The two groups examined are the Business Roundtable and a PR front group called Fix the Debt.

Business Roundtable CEOs’ corporate retirement accounts average $14.5 million – more than 1,200 times as much as the median retirement savings of U.S. workers near retirement age, The IPS shows that a retirement fund of $14.5 million, combined with Social Security, would generate a monthly retirement check for these CEOs of $88,576. That’s 69 times what a typical U.S. retiree can expect to receive, IPS says.

Meanwhile, the Center for American Progress (CAP) lists a few reasons why Millennials should support strengthening Social Security – whose average Social Security benefit is $1,269 a month -- instead of weakening or killing it.

Social Security is a family program. Nearly one-third of Social Security beneficiaries are not retirees and currently 3.5 million Millennials are receiving benefits.

Millennials will likely rely on Social Security more than previous generations. Before, retirement was based on personal savings, a work pension and Social Security benefits. With attacks on labor and pensions, plus a struggling economy, traditional pensions are rare and saving is a chore.

CAP says, “The increasingly inadequate private retirement system could mean that Social Security is the only source of income for many Millennials when they become too old to work.”

Social Security is safe. CAP says, “Since its inception, Social Security has never missed a check. It is a stable, self-funded system that will continue indefinitely as long as workers and employers are paying into the program and Washington doesn’t cut it.”

Social Security eases the financial burden on seniors’ families. Social Security gives seniors more independence for themselves – and for their adult children.

The nation can invest in young people and also improve Social Security. CAP notes, “Many of the same people who want to cut Social Security benefits are the same people who want to cut investment in children, education and the young. Those investments have been steadily eroded since the ’80s, and this has nothing to do with Social Security, which is separate from the general budget. We can invest in children, education and young workers while strengthening the social insurance system that benefits all generations.”

Protecting Social Security’s future is achievable, insiders say.

“There is a way to return fairness and equity to our budget priorities,” according to a letter from Max Richtman, president and CEO of the National Committee to Preserve Social Security and Medicare, and Michael Petit, president of Every Child Matters. “A balanced approach would target cuts to low-priority programs plus add new revenues, starting with the elimination of unnecessary tax breaks for the wealthy and huge corporations. We should preserve and strengthen proven safety-net programs in the face of a rapidly aging population and make critical investments in children in order to remain competitive in a global economy.

“Throughout our history, America has never had to impoverish one generation in order to support another,” they add. “As advocates for seniors and children we know that it doesn’t have to happen today either.”  

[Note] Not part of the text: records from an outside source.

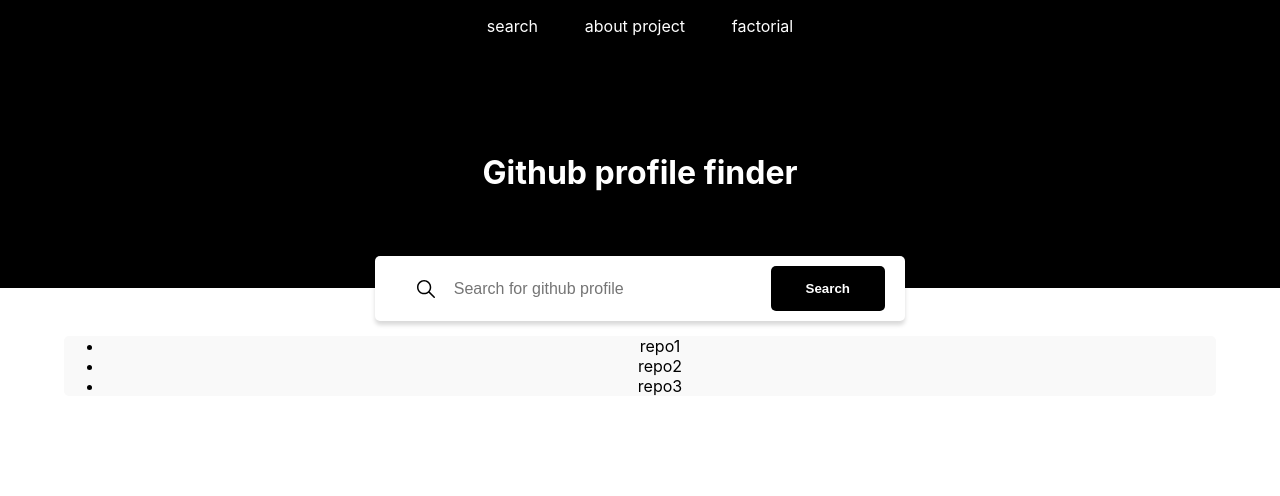
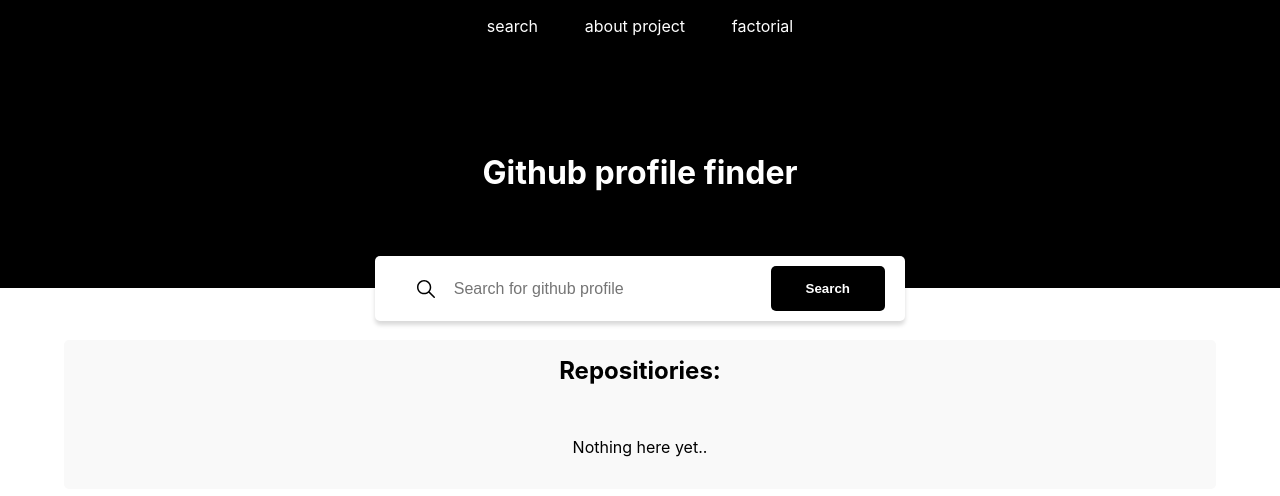
Before and after one commit to dembicki/github-profile-finder, a React (Create React App) app: page / in a window 1280 px wide. Shown: the top 496 px of the page. Built offline with nearby package versions, Linux system fonts and the light colour scheme.

Commit message:
Project structure fix & repos list styling

```diff
--- a/src/app/github/duck/reducers.js
+++ b/src/app/github/duck/reducers.js
@@ -2,12 +2,10 @@
 
 const INITIAL_STATE = {
   login: "",
-  repos: [{
-    title: 'test'
-  }],
+  repos: [{}],
 };
 
-const githubReducer = (state = INITIAL_STATE, action) => {
+const githubReducer = (state = {}, action) => {
   switch (action.type) {
     case types.ADD_LOGIN:
       return {
--- a/src/components/Header.jsx
+++ b/src/components/Header.jsx
@@ -1,58 +1,18 @@
 /* eslint-disable react/require-default-props */
 /* eslint-disable no-console */
-import axios from "axios";
-import React, { useState } from "react";
-import { useDispatch, useSelector } from "react-redux";
-import { addLogin, addRepos } from "../app/github/duck/actions";
 
+import React from "react";
 import Navigation from "./Navigation";
 import "../styles/Header.scss";
-import SearchIcon from "../assets/search.svg";
+import Search from "./Search";
 
-export default function Header({ title, clean }) {
-  // TODO: change to ref
-  const [username, setUsername] = useState("");
-
-  const dispatch = useDispatch();
-
-  const getData = async () => {
-    // TODO: sprawdzenie poprawności loginu
-    if (username) {
-      axios
-        .get(`https://api.github.com/users/${username}`)
-        .then((res) => res.data)
-        .then((data) => dispatch(addLogin(data.login)));
-      axios
-        .get(`https://api.github.com/users/${username}/repos`)
-        .then((res) => res.data)
-        .then((data) => dispatch(addRepos(data)));
-    } else {
-      console.log("username empty");
-    }
-  };
-
-  const handleSubmit = (event) => {
-    event.preventDefault();
-    getData();
-  };
-
+export default function Header({ title }) {
   return (
     <header>
       <div className="header_wrapper">
         <Navigation />
         <h1>{title}</h1>
       </div>
-      {!clean ? (
-        <form id="search" onSubmit={handleSubmit}>
-          <img alt="search" src={SearchIcon} />
-          <input
-            type="text"
-            placeholder="Search for github profile"
-            onChange={(e) => setUsername(e.target.value)}
-          />
-          <button type="submit">Search</button>
-        </form>
-      ) : null}
     </header>
   );
 }
--- a/src/components/ReposList.jsx
+++ b/src/components/ReposList.jsx
@@ -1,11 +1,25 @@
 import React from "react";
+import { useSelector } from "react-redux";
+import "../styles/ReposList.scss";
 
 export default function ReposList() {
+  const repos = useSelector((state) => state.repos);
+
   return (
-    <ul>
-      <li>repo1</li>
-      <li>repo2</li>
-      <li>repo3</li>
-    </ul>
+    <>
+      <h2 className="reposHeading">Repositiories: </h2>
+      <ul className="repos">
+        {repos ? (
+          repos.map((e) => (
+            <li>
+              <span className="repoName">{e.name}</span>
+              <span className="repoDate">Updated: {e.updated_at}</span>
+            </li>
+          ))
+        ) : (
+          <p>Nothing here yet..</p>
+        )}
+      </ul>
+    </>
   );
 }
--- /dev/null
+++ b/src/components/Search.jsx
@@ -0,0 +1,47 @@
+import React, { useState } from "react";
+import axios from "axios";
+import { useDispatch, useSelector } from "react-redux";
+import { addLogin, addRepos } from "../app/github/duck/actions";
+
+import "../styles/Search.scss";
+import SearchIcon from "../assets/search.svg";
+
+export default function Search() {
+  // TODO: change to ref
+  const [username, setUsername] = useState("");
+
+  const dispatch = useDispatch();
+
+  const getData = async () => {
+    // TODO: sprawdzenie poprawności loginu
+    if (username) {
+      axios
+        .get(`https://api.github.com/users/${username}`)
+        .then((res) => res.data)
+        .then((data) => dispatch(addLogin(data.login)));
+      axios
+        .get(`https://api.github.com/users/${username}/repos?per_page=5`)
+        .then((res) => res.data)
+        .then((data) => dispatch(addRepos(data)));
+    } else {
+      console.log("username empty");
+    }
+  };
+
+  const handleSubmit = (event) => {
+    event.preventDefault();
+    getData();
+  };
+
+  return (
+    <form id="search" onSubmit={handleSubmit}>
+      <img alt="search" src={SearchIcon} />
+      <input
+        type="text"
+        placeholder="Search for github profile"
+        onChange={(e) => setUsername(e.target.value)}
+      />
+      <button type="submit">Search</button>
+    </form>
+  );
+}
--- a/src/screens/Home.jsx
+++ b/src/screens/Home.jsx
@@ -2,11 +2,13 @@
 import ContentWrapper from "../components/ContentWrapper";
 import Header from "../components/Header";
 import ReposList from "../components/ReposList";
+import Search from "../components/Search";
 
 export default function Home() {
   return (
     <div>
       <Header title="Github profile finder" />
+      <Search />
       <ContentWrapper>
         <ReposList />
       </ContentWrapper>
--- a/src/styles/Header.scss
+++ b/src/styles/Header.scss
@@ -1,66 +1,20 @@
-header{
+header {
   height: 40vh;
   // background-color: black;
   display: flex;
   flex-direction: column;
 
-  .header_wrapper{
+  .header_wrapper {
     background-color: black;
     height: 90%;
-    display:flex;
+    display: flex;
     flex-direction: column;
-    h1{
+    h1 {
       transform: translateY(10vh);
     }
   }
 
-  form#search{
-    background-color: white;
-    box-shadow: 0px 4px 4px rgba(0, 0, 0, 0.15);
-    padding: 10px 20px 10px 10px;
-    width:500px;
-    border-radius: 5px;
-    display: flex;
-    z-index: 999;
-    margin:0 auto;
-    justify-content: space-between;
-    align-items: center;
-    position: absolute!important;
-    top: 32vh;
-    left: 50%;
-    transform: translateX(-50%);
-      img{
-        height: 18px;
-        margin-left:2rem;
-        z-index: 999;
-      }
-
-      input[type="text"]{
-        margin-left:-3rem;
-        font-size:1rem;
-        width:250px;
-        padding:0;
-        border: none;
-        &:focus{
-          outline: none;
-        }
-      }
-
-
-
-
-    button{
-      padding:15px 35px;
-      background-color: black;
-      border:none;
-      color:white;
-      border-radius: 5px;
-      cursor: pointer;
-      font-weight: bold;
-    }
-  }
-
-  h1{
-    color:white;
+  h1 {
+    color: white;
   }
 }
--- /dev/null
+++ b/src/styles/ReposList.scss
@@ -0,0 +1,19 @@
+.reposHeading {
+  padding-top: 1rem;
+}
+
+.repos {
+  padding: 1rem;
+  li {
+    display: flex;
+    justify-content: space-between;
+    list-style-type: none;
+    padding: 1rem;
+    margin: 0.5rem 0;
+    border: 2px solid #eee;
+    border-radius: 5px;
+    &:nth-child(even) {
+      background-color: #e7e7e7;
+    }
+  }
+}
--- /dev/null
+++ b/src/styles/Search.scss
@@ -0,0 +1,42 @@
+form#search {
+  background-color: white;
+  box-shadow: 0px 4px 4px rgba(0, 0, 0, 0.15);
+  padding: 10px 20px 10px 10px;
+  width: 500px;
+  border-radius: 5px;
+  display: flex;
+  z-index: 999;
+  margin: 0 auto;
+  justify-content: space-between;
+  align-items: center;
+  position: absolute !important;
+  top: 32vh;
+  left: 50%;
+  transform: translateX(-50%);
+  img {
+    height: 18px;
+    margin-left: 2rem;
+    z-index: 999;
+  }
+
+  input[type="text"] {
+    margin-left: -3rem;
+    font-size: 1rem;
+    width: 250px;
+    padding: 0;
+    border: none;
+    &:focus {
+      outline: none;
+    }
+  }
+
+  button {
+    padding: 15px 35px;
+    background-color: black;
+    border: none;
+    color: white;
+    border-radius: 5px;
+    cursor: pointer;
+    font-weight: bold;
+  }
+}
```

Contact Bill at; his twice-weekly columns are archived at

The opinions expressed are not necessarily those of Tri States Public Radio or Western Illinois University.